• Her name is MYFANWY [“it rhymes with Tiffany”, she tells herself in one of the notes she left]. To my Latin-based brain it just looks like a randomized password that’s not strong enough yet.
• The secret agency is called CHECQUY, which again, just looks like a weak password.
• For a people-have-superpowers story, there’s not that much superpowering in this first episode, but I’m guessing it’ll pick up as the show goes.
• The creepy blond folks whose superpower is sharing a mind were given the surname Gestalt, which, as we all know is the German psychology concept that attempts to understand our perception of the world. “When the human mind forms a percept or “gestalt”, the whole has a reality of its own, independent of the parts.” It’s very smart naming.
• Ruth Madeley, the actress who plays Myfanwy’s über-competent assistant Ingrid, was diagnosed with spina bifida as a baby, and uses a wheelchair in real life.
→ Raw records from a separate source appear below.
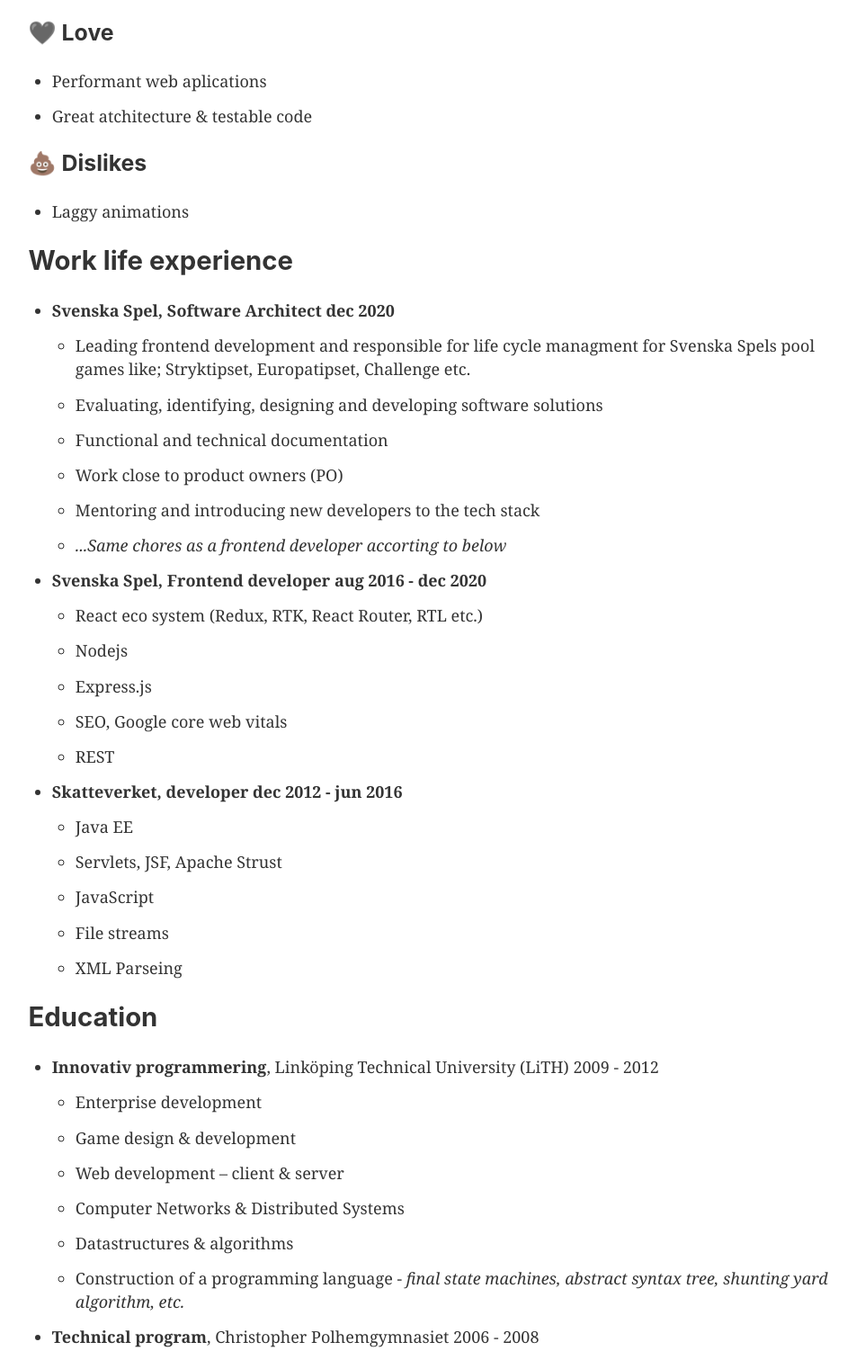
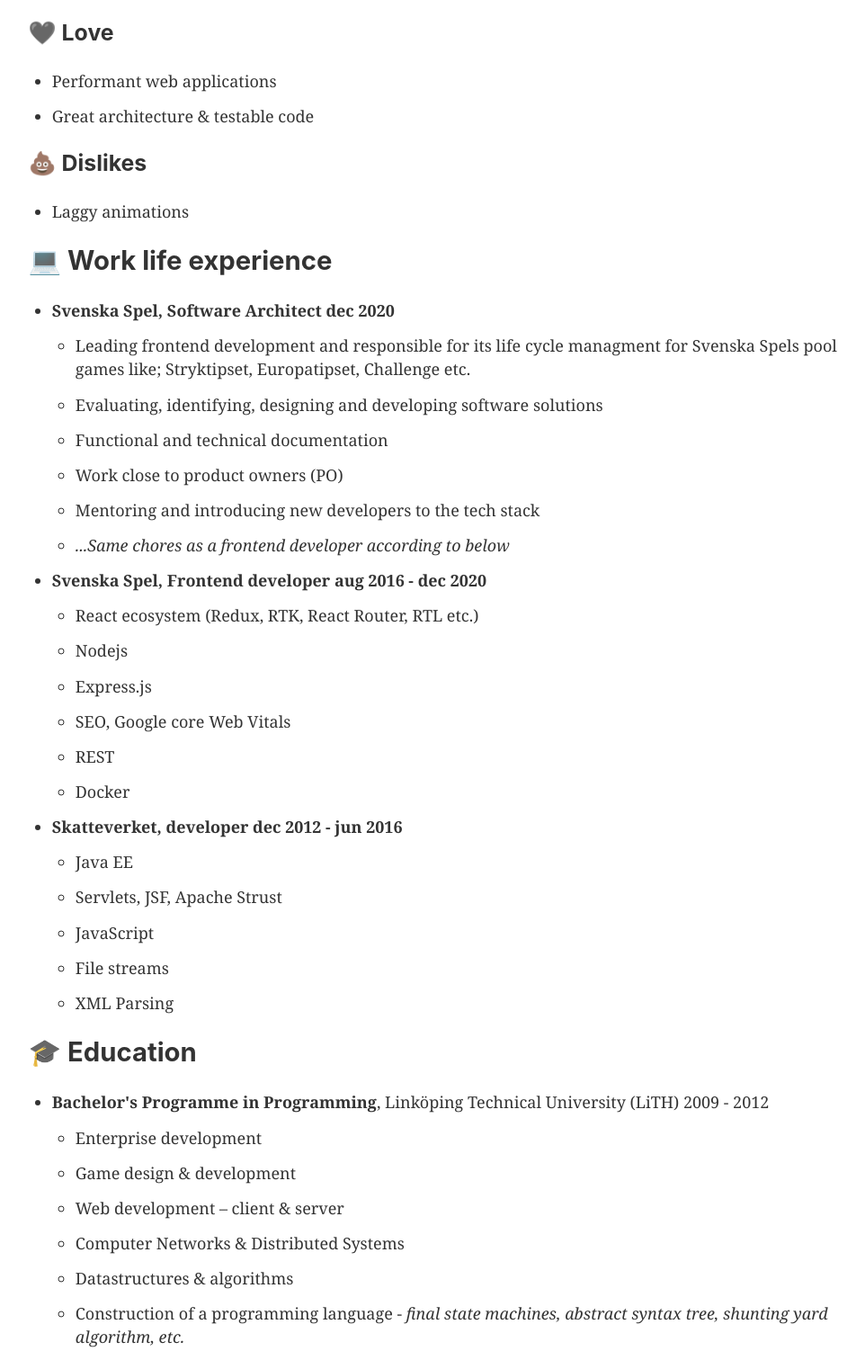
Before and after one commit to Antignote/mathiassandberg.se, a Gatsby site: page / in a window 1280 px wide. Shown: the part 802-2304 px from the top of the page at 90% size, without its empty margins (148-1110 px from the left). Built offline with nearby package versions, Linux system fonts and the light colour scheme; Gatsby itself is replaced by a stand-in of ours.

Commit message:
minor corrections

```diff
--- a/src/components/footer/footer.js
+++ b/src/components/footer/footer.js
@@ -40,9 +40,9 @@
         <li>
           <a href={`mailto:${author}`}>{author}</a>
         </li>
-        <li>
+        {/* <li>
           <a href={`tel:${contact.phone}`}>{formatPhonenumber(contact.phone)}</a>
-        </li>
+        </li> */}
         <li>
           <a href={contact.linkedIn}>Linked In</a>
         </li>
--- /dev/null
+++ b/src/components/heart/heart.js
@@ -0,0 +1,25 @@
+import * as React from "react"
+
+const hearts = ['❤️', '🧡', '💛', '💚', '💙', '💜', '🖤', '🤍', '🤎']
+const animationFeature = false;
+
+const Heart = () => {
+  if(!animationFeature) {
+    return hearts[6];
+  }
+
+  return (
+    <span className="heart">
+      {hearts.map((heart, index) => (
+        <span
+          className={`heart heart${index}`}
+          key={heart}
+        >
+          {heart}
+        </span>
+      ))}
+    </span>
+  );
+}
+
+export default Heart;
--- /dev/null
+++ b/src/components/heart/index.js
@@ -0,0 +1 @@
+export { default } from './heart'
--- a/src/pages/index.js
+++ b/src/pages/index.js
@@ -1,5 +1,6 @@
 import * as React from "react"
 
+import Heart from "../components/heart"
 import Layout from "../components/layout"
 import Seo from "../components/seo"
 
@@ -20,11 +21,11 @@
     <section>
       <h2>Who am I?</h2>
       <p>
-        My name is <strong>Mathias Sandberg</strong>. I'm currently work as a Software Architect at the state-owned company Svenska Spel in Sweden.
+        My name is <strong>Mathias Sandberg</strong>. I'm currently working as a Software Architect at the state-owned company Svenska Spel in Sweden.
       </p>
 
       <p>
-        With <strong>{yearDiff(startWorkingDate, now)} years</strong> of working experience in software development I tend to live by the rules of Murphys law &ndash; <em>&quot;anyhing that can go wrong will eventually go wrong&quot;.</em> That means that I leave nothing to chance; defensive architectual application design. I put mutch effort to achive applications with great performance and that are easily tested with either unit tests or regression tests.
+        With <strong>{yearDiff(startWorkingDate, now)} years</strong> of working experience in software development I tend to live by the rules of Murphys law &ndash; <em>&quot;anyhing that can go wrong will eventually go wrong&quot;.</em> That means that I leave nothing to chance; defensive application design and architecture is the key features. I put much effort to achieve applications with great performance and that are easily tested with either unit tests or regression tests.
       </p>
 
       <p>
@@ -43,10 +44,10 @@
         My passion for programming started at a young age where I tend to debug, inspect and improve existing web applications. My newly gained interest evolved to into taking a couple of programming courses in high school, which eventually lead me through a technical gymnasial program, followed by a couple of years with studies at university within a program with a very wide spectrum within software development. After the university it took me to where I'm today; loving the development process from an idea to a high qualitative application or evolving existing applications.
       </p>
 
-      <h3>🖤 Love</h3>
+      <h3><Heart /> Love</h3>
       <ul>
-        <li>Performant web aplications</li>
-        <li>Great atchitecture &amp; testable code</li>
+        <li>Performant web applications</li>
+        <li>Great architecture &amp; testable code</li>
       </ul>
 
       <h3>💩 Dislikes</h3>
@@ -56,26 +57,27 @@
     </section>
 
     <section>
-      <h2>Work life experience</h2>
+      <h2>💻 Work life experience</h2>
       <ul>
         <li><strong>Svenska Spel, Software Architect dec 2020</strong>
           <ul>
-            <li>Leading frontend development and responsible for life cycle managment for Svenska Spels pool games like; Stryktipset, Europatipset, Challenge etc.</li>
+            <li>Leading frontend development and responsible for its life cycle managment for Svenska Spels pool games like; Stryktipset, Europatipset, Challenge etc.</li>
             <li>Evaluating, identifying, designing and developing software solutions</li>
             <li>Functional and technical documentation</li>
             <li>Work close to product owners (PO)</li>
             <li>Mentoring and introducing new developers to the tech stack</li>
-            <li><em>...Same chores as a frontend developer accorting to below</em></li>
+            <li><em>...Same chores as a frontend developer according to below</em></li>
           </ul>
         </li>
 
         <li><strong>Svenska Spel, Frontend developer aug 2016 - dec 2020</strong>
           <ul>
-            <li>React eco system (Redux, RTK, React Router, RTL etc.)</li>
+            <li>React ecosystem (Redux, RTK, React Router, RTL etc.)</li>
             <li>Nodejs</li>
             <li>Express.js</li>
-            <li>SEO, Google core web vitals</li>
+            <li>SEO, Google core Web Vitals</li>
             <li>REST</li>
+            <li>Docker</li>
           </ul>
         </li>
 
@@ -85,17 +87,17 @@
             <li>Servlets, JSF, Apache Strust</li>
             <li>JavaScript</li>
             <li>File streams</li>
-            <li>XML Parseing</li>
+            <li>XML Parsing</li>
           </ul>
         </li>
       </ul>
     </section>
 
     <section>
-      <h2>Education</h2>
+      <h2>🎓 Education</h2>
       <ul>
         <li>
-          <strong>Innovativ programmering</strong>, Linköping Technical University (LiTH) 2009 - 2012
+          <strong>Bachelor's Programme in Programming</strong>, Linköping Technical University (LiTH) 2009 - 2012
           <ul>
             <li>Enterprise development</li>
             <li>Game design &amp; development</li>
```
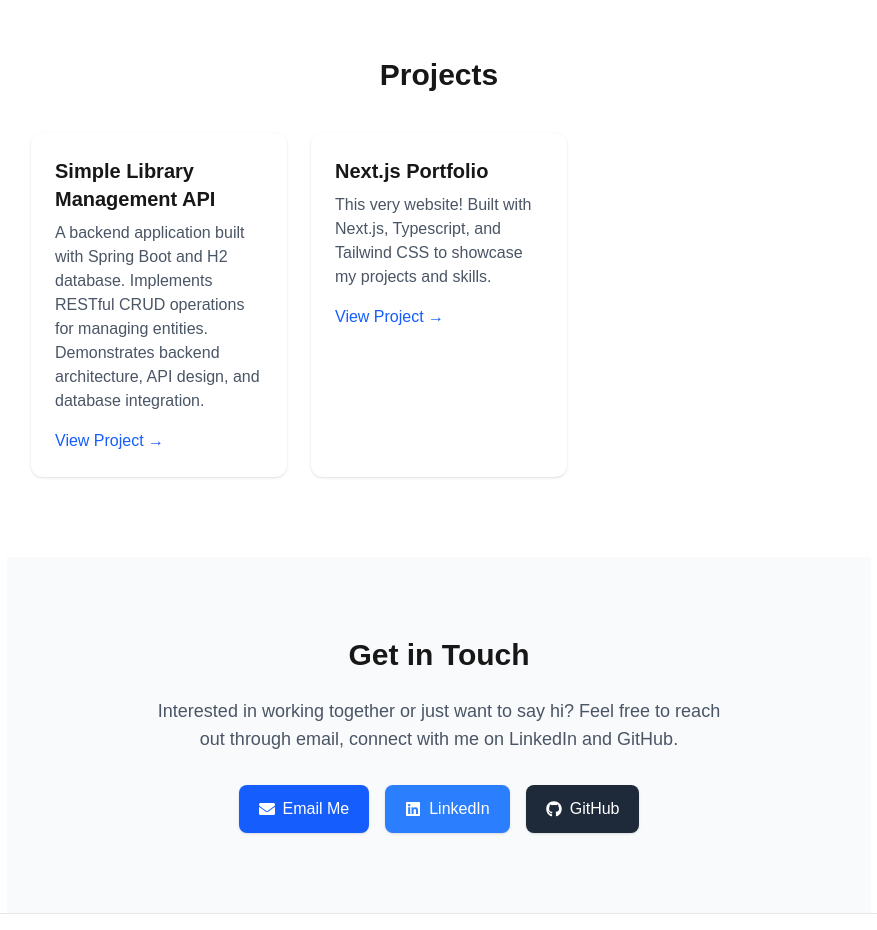
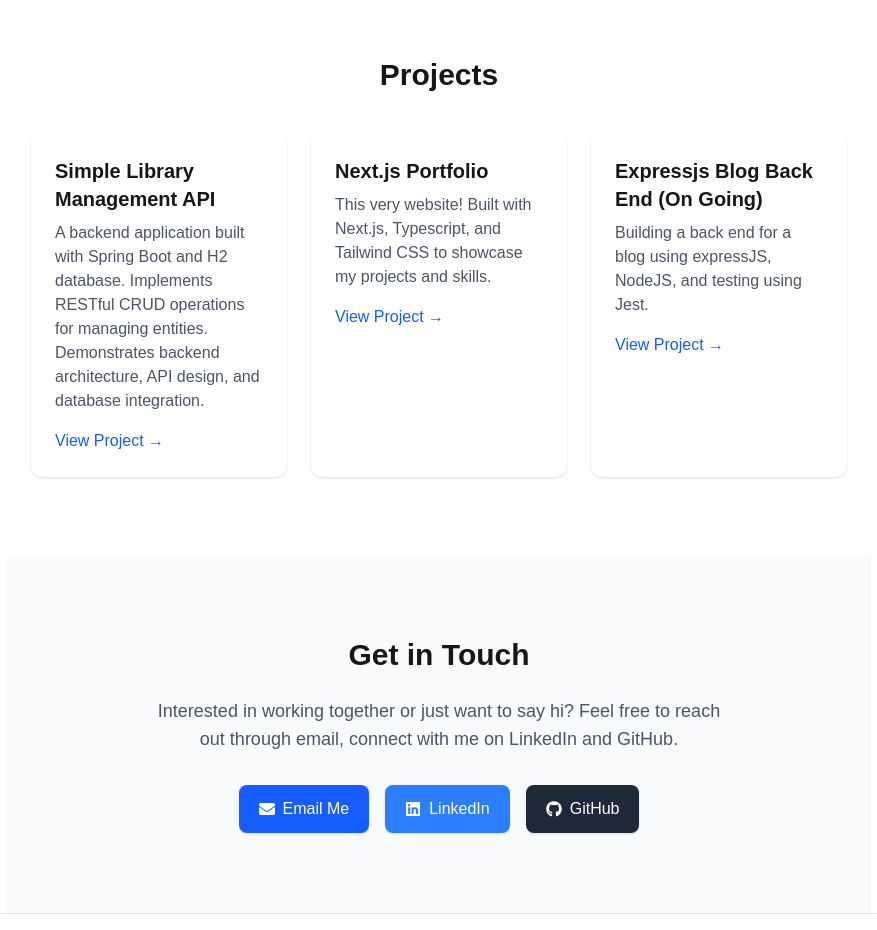
Before and after one commit to EffelZefanya/effel-zefanya-portfolio, a Next.js app: page / in a window 1280 px wide. Shown: the part 1000-1930 px from the top of the page, without its empty margins (201-1078 px from the left). Built offline with nearby package versions, Linux system fonts and the light colour scheme.

Commit message:
feat:add expressjs blog back-end

```diff
--- a/src/sections/Projects.tsx
+++ b/src/sections/Projects.tsx
@@ -12,7 +12,12 @@ export default function Projects(){
             title: "Next.js Portfolio",
             description:"This very website! Built with Next.js, Typescript, and Tailwind CSS to showcase my projects and skills.",
             link:"https://github.com/EffelZefanya/effel-zefanya-portfolio",
-        }
+        },
+        {
+            title: "Expressjs Blog Back End (On Going)",
+            description:"Building a back end for a blog using expressJS, NodeJS, and testing using Jest.",
+            link:"https://github.com/EffelZefanya/blog-back-end",
+        },
     ];
 
     return (
```
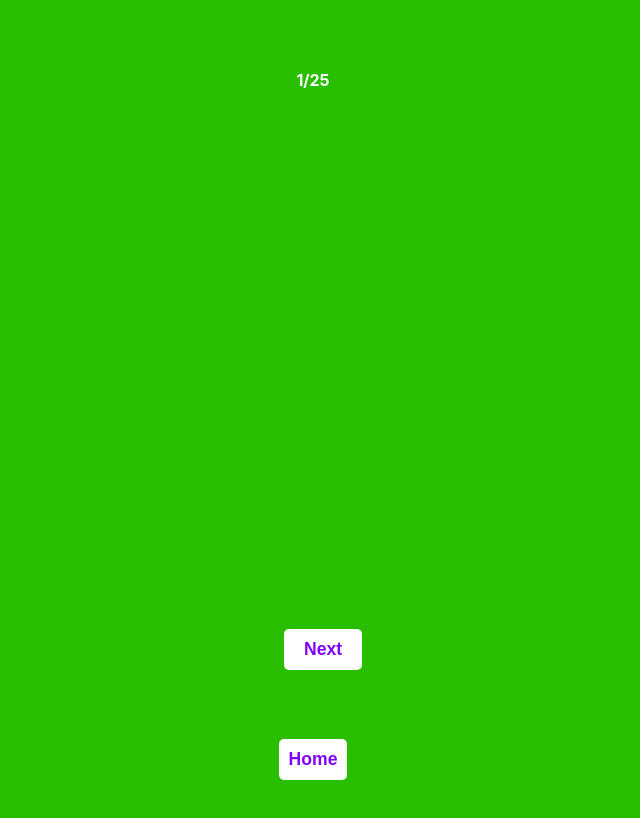
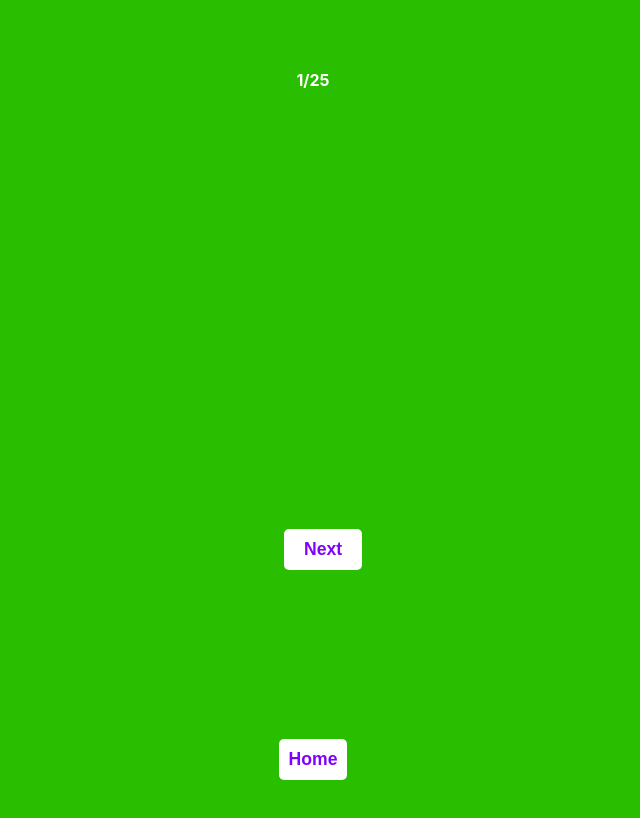
Before and after one commit to gurish165/drunk-deck, a React (Create React App) app: page /play in a window 1280 px wide. Shown: the top 818 px of the page, without its empty margins (327-967 px from the left). Built offline with nearby package versions, Linux system fonts and the light colour scheme; the HTML template or start-up script is replaced by a standard one; a web font is replaced by a local one.

Commit message:
hopefully fixed css for safari v2

```diff
--- a/src/css/Play.css
+++ b/src/css/Play.css
@@ -10,7 +10,7 @@
 .navigation {
     display: flex;
     flex-direction: row;
-    margin-bottom: 150px; /* Add some margin for spacing from the bottom */
+    margin-bottom: 250px; /* Add some margin for spacing from the bottom */
     width: 100%;
     justify-content: center;
 }
```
Representation is awesome, you guys.
• I don’t know if this is a new trend of England-based shows needing an expat from the U.S. to ~mix things up~, but I watched this pilot only days after watching the pilot for Wild Bill, and there’s Olivia Munn here, and Rob Lowe there, and one more and it’s a thing.
Will I keep watching?
Yes. I’m gonna watch episode two as soon as I post this.
Trailer and image credits: Starz